Task description >> An exact, complete copy of the data that follows is needed.
○ ○ ○ ○ ○ ○ ○
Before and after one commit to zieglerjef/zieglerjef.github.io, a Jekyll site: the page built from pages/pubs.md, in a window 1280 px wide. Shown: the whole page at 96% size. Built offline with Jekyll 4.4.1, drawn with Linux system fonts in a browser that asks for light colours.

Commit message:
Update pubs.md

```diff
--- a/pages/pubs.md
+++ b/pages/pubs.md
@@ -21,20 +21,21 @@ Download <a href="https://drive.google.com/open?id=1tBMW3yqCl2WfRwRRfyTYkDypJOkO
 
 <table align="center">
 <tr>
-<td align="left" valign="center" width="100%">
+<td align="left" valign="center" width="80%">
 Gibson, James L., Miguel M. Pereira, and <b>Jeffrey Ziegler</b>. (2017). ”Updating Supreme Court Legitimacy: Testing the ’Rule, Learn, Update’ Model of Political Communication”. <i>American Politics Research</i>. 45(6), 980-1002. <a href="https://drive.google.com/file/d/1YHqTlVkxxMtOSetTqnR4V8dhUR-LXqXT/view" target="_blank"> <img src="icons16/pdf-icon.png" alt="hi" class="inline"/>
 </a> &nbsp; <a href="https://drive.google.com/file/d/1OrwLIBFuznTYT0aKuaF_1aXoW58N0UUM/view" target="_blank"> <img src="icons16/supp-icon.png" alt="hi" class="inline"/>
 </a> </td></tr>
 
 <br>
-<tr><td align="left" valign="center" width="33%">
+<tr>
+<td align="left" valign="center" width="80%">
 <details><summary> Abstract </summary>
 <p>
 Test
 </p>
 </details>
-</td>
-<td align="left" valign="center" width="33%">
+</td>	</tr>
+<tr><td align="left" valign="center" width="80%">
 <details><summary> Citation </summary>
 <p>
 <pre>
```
○ ○ ○ ○ ○ ○ ○
Task answer >>
Before and after one commit to zieglerjef/zieglerjef.github.io, a Jekyll site: the page built from pages/pubs.md, in a window 1280 px wide. Shown: the whole page at 96% size. Built offline with Jekyll 4.4.1, drawn with Linux system fonts in a browser that asks for light colours.

Commit message:
Update pubs.md

```diff
--- a/pages/pubs.md
+++ b/pages/pubs.md
@@ -21,20 +21,21 @@ Download <a href="https://drive.google.com/open?id=1tBMW3yqCl2WfRwRRfyTYkDypJOkO
 
 <table align="center">
 <tr>
-<td align="left" valign="center" width="100%">
+<td align="left" valign="center" width="80%">
 Gibson, James L., Miguel M. Pereira, and <b>Jeffrey Ziegler</b>. (2017). ”Updating Supreme Court Legitimacy: Testing the ’Rule, Learn, Update’ Model of Political Communication”. <i>American Politics Research</i>. 45(6), 980-1002. <a href="https://drive.google.com/file/d/1YHqTlVkxxMtOSetTqnR4V8dhUR-LXqXT/view" target="_blank"> <img src="icons16/pdf-icon.png" alt="hi" class="inline"/>
 </a> &nbsp; <a href="https://drive.google.com/file/d/1OrwLIBFuznTYT0aKuaF_1aXoW58N0UUM/view" target="_blank"> <img src="icons16/supp-icon.png" alt="hi" class="inline"/>
 </a> </td></tr>
 
 <br>
-<tr><td align="left" valign="center" width="33%">
+<tr>
+<td align="left" valign="center" width="80%">
 <details><summary> Abstract </summary>
 <p>
 Test
 </p>
 </details>
-</td>
-<td align="left" valign="center" width="33%">
+</td>	</tr>
+<tr><td align="left" valign="center" width="80%">
 <details><summary> Citation </summary>
 <p>
 <pre>
```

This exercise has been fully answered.